User's Guide to Sunday, July 13
Sunday, July 13, is the 15th Sunday in Ordinary Time (Year A).
Isaiah 55:10-11, Psalm 65:10-14, Romans 8:18-23, Matthew 13:1-23 or 13:1-9
Today’s Gospel, the Parable of the Sower, shows the great risk inherent in Jesus’s sacrifice on the cross: Not only did he live and die for us, he did so with no guaranteed result. The results of his sacrifice are entirely in our hands.
We already understand how this works with material things. God gives abundantly the material things we need, as the first reading shows — but we need to cooperate with him to be able to use them.
“The rain and snow come down and do not return,” says Isaiah, “till they have watered the earth, making it fertile and fruitful, giving seed to the one who sows and bread to the one who eats.”
If we freely decide to use God’s material gifts, we will benefit most from them. If we sow, harvest, mill and cook, we get bread. If we freely decide not to put forth the effort, the results will be worse for us.
St. Paul’s letter refers to a similar situation in God’s grace. “I consider that the sufferings of this present time are as nothing compared with the glory to be revealed for us,” he writes to the Romans. In the spiritual order, our cooperation means that we ourselves become “firstfruits” of the Spirit.
The Gospel makes the comparison explicit: “A sower went out to sow,” Jesus says, and describes what happens to the seed that falls in rocky areas, weedy areas or in sun-baked areas.
The seed is the word of God, he explains, and how it is received is critical: The distractions of the world crowd it out, the weakness of the flesh can’t hold it or the trickery of the devil steals it away.
But when Jesus talks about the word of God being sown into the ground, it is hard not to think of the Gospel of John. That Gospel starts by describing Jesus himself as the Word: “In the beginning was the Word, and the Word was with God … and the Word was made flesh and dwelt among us.”
Later in John, on the eve of the Passion, Jesus, the Word of God, describes how his mission will reach fulfillment: “Amen, amen, I say to you, unless a grain of wheat falls to the ground and dies, it remains just a grain of wheat; but if it dies, it produces much fruit.”
So the Parable of the Sower becomes literally true in the Passion: The Word of God is sown, killed and buried only to emerge in the Resurrection and in the Body of Christ.

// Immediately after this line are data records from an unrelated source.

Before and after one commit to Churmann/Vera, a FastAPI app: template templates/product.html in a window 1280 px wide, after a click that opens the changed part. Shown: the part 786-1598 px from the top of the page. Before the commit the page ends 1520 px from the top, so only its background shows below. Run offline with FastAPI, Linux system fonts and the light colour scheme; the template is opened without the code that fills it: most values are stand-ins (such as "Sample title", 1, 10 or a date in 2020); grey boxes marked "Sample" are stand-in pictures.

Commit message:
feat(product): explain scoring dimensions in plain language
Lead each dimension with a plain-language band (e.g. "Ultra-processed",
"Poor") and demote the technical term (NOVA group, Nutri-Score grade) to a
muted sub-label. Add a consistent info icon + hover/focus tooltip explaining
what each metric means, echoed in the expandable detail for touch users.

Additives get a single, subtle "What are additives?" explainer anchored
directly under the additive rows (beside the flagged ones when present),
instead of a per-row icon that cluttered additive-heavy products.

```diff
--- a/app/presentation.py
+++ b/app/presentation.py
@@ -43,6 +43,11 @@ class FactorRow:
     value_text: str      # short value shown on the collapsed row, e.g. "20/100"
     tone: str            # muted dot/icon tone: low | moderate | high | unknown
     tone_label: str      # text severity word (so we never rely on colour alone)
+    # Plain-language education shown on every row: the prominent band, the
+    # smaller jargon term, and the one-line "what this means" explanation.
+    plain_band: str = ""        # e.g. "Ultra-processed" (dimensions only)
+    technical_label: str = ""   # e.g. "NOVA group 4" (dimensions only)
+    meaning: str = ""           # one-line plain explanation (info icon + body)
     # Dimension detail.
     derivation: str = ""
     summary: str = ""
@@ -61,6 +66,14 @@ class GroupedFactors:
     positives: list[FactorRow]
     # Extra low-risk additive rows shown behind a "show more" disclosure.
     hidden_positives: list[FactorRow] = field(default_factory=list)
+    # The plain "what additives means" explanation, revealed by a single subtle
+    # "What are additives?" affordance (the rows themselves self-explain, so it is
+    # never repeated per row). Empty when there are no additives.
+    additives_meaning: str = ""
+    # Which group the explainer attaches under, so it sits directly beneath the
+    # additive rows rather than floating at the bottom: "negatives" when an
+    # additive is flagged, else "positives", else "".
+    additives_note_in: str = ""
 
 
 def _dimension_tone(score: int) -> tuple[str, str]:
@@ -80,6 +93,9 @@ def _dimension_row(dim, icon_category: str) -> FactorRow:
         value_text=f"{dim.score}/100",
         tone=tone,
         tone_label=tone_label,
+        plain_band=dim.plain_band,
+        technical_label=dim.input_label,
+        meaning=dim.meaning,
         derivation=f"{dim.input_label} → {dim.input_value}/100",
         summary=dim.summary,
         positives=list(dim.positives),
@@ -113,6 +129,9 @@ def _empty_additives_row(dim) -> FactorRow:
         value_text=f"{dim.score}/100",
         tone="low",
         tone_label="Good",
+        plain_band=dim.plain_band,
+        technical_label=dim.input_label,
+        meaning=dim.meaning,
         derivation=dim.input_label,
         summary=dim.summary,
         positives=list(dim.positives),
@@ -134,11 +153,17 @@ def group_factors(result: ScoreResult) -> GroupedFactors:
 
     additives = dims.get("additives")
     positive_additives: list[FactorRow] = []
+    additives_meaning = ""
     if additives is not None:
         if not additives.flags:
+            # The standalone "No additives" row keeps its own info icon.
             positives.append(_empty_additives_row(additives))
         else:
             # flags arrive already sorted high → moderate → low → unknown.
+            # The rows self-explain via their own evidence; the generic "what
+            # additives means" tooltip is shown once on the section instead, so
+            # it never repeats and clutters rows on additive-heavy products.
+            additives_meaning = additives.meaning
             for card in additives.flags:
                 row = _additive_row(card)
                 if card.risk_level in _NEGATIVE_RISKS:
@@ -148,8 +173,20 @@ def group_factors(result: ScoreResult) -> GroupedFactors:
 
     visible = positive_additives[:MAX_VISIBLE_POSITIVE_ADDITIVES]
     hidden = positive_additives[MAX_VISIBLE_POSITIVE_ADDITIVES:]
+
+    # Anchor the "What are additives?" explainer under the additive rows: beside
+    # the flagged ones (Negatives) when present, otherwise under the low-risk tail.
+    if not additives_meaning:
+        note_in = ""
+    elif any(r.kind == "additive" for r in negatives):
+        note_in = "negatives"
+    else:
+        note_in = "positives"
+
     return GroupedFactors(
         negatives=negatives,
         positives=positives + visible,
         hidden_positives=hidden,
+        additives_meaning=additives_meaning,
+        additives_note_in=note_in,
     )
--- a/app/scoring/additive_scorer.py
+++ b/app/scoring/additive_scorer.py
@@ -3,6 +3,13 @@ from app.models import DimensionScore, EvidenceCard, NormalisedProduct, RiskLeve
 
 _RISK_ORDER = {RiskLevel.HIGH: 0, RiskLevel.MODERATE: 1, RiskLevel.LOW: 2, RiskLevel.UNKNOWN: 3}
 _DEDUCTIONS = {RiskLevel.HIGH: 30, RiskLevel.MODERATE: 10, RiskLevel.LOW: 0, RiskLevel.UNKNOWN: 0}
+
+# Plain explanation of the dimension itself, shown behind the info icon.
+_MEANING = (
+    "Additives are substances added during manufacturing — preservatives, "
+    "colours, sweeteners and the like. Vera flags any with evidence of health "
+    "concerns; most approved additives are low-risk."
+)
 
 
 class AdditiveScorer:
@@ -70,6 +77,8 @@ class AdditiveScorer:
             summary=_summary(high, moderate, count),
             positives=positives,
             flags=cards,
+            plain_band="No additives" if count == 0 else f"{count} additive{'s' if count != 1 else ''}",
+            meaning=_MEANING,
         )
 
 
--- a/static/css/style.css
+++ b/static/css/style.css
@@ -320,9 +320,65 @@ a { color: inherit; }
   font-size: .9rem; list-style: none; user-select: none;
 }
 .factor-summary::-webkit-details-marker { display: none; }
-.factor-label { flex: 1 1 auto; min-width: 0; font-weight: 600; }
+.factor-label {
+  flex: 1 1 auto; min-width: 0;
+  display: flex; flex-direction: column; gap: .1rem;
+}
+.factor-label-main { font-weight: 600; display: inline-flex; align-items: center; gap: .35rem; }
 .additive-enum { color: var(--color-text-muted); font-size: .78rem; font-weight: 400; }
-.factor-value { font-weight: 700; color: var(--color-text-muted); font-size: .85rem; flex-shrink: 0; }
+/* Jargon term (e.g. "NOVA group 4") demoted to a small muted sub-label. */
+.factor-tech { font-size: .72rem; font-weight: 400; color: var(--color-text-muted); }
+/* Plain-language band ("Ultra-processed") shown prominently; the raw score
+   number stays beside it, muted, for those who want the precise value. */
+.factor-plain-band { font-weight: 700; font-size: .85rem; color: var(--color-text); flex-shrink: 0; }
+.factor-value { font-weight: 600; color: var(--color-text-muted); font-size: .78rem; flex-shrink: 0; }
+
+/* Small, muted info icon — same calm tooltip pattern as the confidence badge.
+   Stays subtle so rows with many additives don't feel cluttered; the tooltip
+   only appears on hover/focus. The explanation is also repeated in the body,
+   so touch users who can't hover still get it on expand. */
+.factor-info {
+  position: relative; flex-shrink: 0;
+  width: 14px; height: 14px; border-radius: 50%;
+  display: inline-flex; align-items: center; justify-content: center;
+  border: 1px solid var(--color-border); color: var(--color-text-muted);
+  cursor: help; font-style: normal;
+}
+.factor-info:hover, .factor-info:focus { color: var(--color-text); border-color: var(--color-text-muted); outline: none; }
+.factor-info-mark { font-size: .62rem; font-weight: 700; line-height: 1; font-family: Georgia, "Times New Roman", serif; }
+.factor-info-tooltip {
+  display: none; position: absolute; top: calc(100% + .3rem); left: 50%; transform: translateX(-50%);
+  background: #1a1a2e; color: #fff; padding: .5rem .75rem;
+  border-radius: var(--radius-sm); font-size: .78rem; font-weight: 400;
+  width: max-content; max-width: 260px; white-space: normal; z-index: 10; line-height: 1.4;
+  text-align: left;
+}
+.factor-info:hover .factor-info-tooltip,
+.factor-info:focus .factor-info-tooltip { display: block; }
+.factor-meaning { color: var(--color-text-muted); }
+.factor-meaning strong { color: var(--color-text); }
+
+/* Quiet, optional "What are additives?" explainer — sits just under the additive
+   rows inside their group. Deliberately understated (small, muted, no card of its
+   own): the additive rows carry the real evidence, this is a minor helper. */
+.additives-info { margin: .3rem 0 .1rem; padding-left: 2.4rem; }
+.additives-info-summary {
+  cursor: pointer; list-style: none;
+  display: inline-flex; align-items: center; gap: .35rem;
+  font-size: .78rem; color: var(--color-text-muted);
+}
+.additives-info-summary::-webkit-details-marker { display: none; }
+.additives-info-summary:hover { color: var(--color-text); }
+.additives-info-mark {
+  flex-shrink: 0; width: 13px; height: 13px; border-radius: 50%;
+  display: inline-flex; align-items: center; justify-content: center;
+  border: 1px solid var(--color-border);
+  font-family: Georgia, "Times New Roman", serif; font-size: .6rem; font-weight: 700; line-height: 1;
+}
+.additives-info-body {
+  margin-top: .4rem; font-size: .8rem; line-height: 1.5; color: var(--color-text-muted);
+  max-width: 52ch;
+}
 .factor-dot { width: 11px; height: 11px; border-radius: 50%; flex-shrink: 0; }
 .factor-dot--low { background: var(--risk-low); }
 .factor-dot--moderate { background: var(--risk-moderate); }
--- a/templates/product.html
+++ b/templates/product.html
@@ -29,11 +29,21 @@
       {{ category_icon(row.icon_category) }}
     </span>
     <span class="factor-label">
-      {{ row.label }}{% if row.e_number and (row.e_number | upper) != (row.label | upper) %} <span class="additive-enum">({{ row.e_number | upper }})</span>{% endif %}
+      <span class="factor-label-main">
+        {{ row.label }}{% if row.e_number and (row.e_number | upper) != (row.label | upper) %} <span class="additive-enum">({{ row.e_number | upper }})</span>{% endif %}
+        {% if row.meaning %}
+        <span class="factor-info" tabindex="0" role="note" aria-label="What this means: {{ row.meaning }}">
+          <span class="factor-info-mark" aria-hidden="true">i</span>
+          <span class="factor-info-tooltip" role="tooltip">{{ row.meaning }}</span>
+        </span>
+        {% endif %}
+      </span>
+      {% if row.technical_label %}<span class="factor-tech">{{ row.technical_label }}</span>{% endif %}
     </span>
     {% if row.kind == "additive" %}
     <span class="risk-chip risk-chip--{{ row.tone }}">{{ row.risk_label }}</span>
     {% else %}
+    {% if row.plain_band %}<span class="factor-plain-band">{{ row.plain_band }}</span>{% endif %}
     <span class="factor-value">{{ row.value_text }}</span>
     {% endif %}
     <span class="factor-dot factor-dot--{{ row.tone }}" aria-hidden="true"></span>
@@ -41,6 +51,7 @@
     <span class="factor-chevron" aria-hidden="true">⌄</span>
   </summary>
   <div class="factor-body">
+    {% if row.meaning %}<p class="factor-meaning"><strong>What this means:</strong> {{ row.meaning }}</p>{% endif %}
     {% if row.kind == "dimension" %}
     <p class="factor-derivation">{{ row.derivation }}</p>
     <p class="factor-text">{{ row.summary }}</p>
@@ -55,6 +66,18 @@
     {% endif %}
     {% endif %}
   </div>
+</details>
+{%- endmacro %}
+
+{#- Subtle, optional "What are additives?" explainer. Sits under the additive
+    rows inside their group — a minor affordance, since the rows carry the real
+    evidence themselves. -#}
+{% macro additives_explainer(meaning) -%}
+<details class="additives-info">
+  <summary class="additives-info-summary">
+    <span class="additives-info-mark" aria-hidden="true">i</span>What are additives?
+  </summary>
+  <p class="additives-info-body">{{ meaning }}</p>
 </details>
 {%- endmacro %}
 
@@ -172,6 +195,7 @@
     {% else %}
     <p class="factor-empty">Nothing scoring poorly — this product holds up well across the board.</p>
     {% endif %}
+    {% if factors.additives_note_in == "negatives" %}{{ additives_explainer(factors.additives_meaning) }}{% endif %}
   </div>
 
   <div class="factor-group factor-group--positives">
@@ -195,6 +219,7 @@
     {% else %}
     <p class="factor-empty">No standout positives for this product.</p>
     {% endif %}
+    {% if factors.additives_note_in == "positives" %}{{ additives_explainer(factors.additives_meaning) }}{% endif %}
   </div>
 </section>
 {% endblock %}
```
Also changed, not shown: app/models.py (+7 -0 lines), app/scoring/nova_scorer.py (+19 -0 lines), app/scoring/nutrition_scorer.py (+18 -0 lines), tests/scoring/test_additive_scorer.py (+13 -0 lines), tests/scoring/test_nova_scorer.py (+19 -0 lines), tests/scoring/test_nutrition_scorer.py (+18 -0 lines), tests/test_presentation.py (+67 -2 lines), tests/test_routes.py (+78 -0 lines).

As a result of that sacrifice, we all have access to his grace — if we embrace it — just as we all have access to the fruits of the earth if we use them.
Jesus is the Word of God sown in the soil. He did his part. He allowed himself to be cast down from heaven to the roadways of the earth.

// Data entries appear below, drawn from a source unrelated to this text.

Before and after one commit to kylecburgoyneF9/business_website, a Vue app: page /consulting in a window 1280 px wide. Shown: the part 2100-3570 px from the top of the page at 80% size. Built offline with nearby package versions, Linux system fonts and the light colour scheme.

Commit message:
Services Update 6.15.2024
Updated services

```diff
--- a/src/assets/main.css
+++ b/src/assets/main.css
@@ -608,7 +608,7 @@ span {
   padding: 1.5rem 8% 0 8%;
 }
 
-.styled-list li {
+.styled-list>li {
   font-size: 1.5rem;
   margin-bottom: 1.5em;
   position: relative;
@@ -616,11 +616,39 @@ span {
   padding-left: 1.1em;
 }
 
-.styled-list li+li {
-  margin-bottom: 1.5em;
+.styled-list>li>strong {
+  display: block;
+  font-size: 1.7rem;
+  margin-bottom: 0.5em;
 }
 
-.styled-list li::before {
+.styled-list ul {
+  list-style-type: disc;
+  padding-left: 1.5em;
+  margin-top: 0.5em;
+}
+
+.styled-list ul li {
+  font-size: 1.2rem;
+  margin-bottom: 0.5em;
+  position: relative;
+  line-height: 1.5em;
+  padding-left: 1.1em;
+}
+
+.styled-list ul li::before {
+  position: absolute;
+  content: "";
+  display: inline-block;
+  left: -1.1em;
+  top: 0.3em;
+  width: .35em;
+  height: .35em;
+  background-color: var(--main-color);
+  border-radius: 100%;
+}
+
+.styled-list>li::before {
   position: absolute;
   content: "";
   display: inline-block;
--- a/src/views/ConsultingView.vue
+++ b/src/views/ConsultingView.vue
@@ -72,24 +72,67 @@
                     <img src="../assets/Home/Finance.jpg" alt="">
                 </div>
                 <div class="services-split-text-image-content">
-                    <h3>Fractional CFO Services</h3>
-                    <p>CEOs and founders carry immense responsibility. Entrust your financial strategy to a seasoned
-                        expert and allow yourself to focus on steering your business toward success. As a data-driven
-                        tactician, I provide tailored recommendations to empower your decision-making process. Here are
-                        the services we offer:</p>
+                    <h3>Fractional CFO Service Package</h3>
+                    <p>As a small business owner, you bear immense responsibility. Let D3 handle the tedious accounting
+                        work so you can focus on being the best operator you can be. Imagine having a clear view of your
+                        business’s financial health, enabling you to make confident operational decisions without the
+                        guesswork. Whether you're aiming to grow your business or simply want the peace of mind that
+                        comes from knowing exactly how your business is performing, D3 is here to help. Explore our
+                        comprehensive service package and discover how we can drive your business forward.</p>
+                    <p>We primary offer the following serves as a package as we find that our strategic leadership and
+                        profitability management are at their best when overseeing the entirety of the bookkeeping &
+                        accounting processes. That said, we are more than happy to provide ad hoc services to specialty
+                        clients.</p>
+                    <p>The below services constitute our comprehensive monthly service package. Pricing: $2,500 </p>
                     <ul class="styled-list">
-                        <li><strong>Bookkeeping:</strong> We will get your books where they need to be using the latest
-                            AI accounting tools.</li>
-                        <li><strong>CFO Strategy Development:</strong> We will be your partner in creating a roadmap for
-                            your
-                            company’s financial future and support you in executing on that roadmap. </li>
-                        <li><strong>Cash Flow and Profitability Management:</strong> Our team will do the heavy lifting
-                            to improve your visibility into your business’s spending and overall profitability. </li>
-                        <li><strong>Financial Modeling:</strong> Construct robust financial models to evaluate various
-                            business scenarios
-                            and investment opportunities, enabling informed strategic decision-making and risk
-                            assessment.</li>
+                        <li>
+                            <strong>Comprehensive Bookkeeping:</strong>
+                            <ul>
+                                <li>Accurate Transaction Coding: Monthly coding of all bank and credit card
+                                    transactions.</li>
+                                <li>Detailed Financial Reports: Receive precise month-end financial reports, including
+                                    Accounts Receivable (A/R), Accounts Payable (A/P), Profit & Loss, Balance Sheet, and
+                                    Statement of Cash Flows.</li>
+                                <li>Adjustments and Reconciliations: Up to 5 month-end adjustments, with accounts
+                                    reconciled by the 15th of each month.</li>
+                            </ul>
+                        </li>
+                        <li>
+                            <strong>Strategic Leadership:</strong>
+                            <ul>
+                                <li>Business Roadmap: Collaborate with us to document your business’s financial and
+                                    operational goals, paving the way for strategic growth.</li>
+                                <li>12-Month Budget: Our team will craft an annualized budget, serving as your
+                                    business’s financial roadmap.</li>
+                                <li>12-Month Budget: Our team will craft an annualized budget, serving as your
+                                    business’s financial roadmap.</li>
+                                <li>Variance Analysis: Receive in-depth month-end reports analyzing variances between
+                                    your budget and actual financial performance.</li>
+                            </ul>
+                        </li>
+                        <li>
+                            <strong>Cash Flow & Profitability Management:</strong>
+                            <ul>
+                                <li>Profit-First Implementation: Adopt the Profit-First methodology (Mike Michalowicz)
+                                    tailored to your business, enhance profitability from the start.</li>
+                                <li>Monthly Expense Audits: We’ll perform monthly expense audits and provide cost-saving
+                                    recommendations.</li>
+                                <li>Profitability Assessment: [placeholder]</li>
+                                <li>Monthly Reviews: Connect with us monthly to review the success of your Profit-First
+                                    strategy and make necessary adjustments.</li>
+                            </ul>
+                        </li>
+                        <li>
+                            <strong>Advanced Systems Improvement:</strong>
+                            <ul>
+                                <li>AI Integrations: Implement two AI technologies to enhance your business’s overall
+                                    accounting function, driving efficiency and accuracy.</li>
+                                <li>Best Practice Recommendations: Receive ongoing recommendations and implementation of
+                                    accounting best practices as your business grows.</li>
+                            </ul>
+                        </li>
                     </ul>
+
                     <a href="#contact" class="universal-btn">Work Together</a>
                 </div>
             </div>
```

He is not naïve: He knew that many people would not take him up on his offer. Many will let the cares of the world, the superficialities of life or the glamor of evil nullify what he has done. As he says in today’s Gospel, “Gross is the heart of this people; they will hardly hear with their ears; they have closed their eyes …”
His sacrifice is subject to our freedom. For now. Later, our freedom will become subject to his justice.
But for those who respond, he will give abundantly and eternally.
Tom and April Hoopes write from
Atchison, Kansas, where Tom is
writer in residence at Benedictine College.
- July 13-26, 2014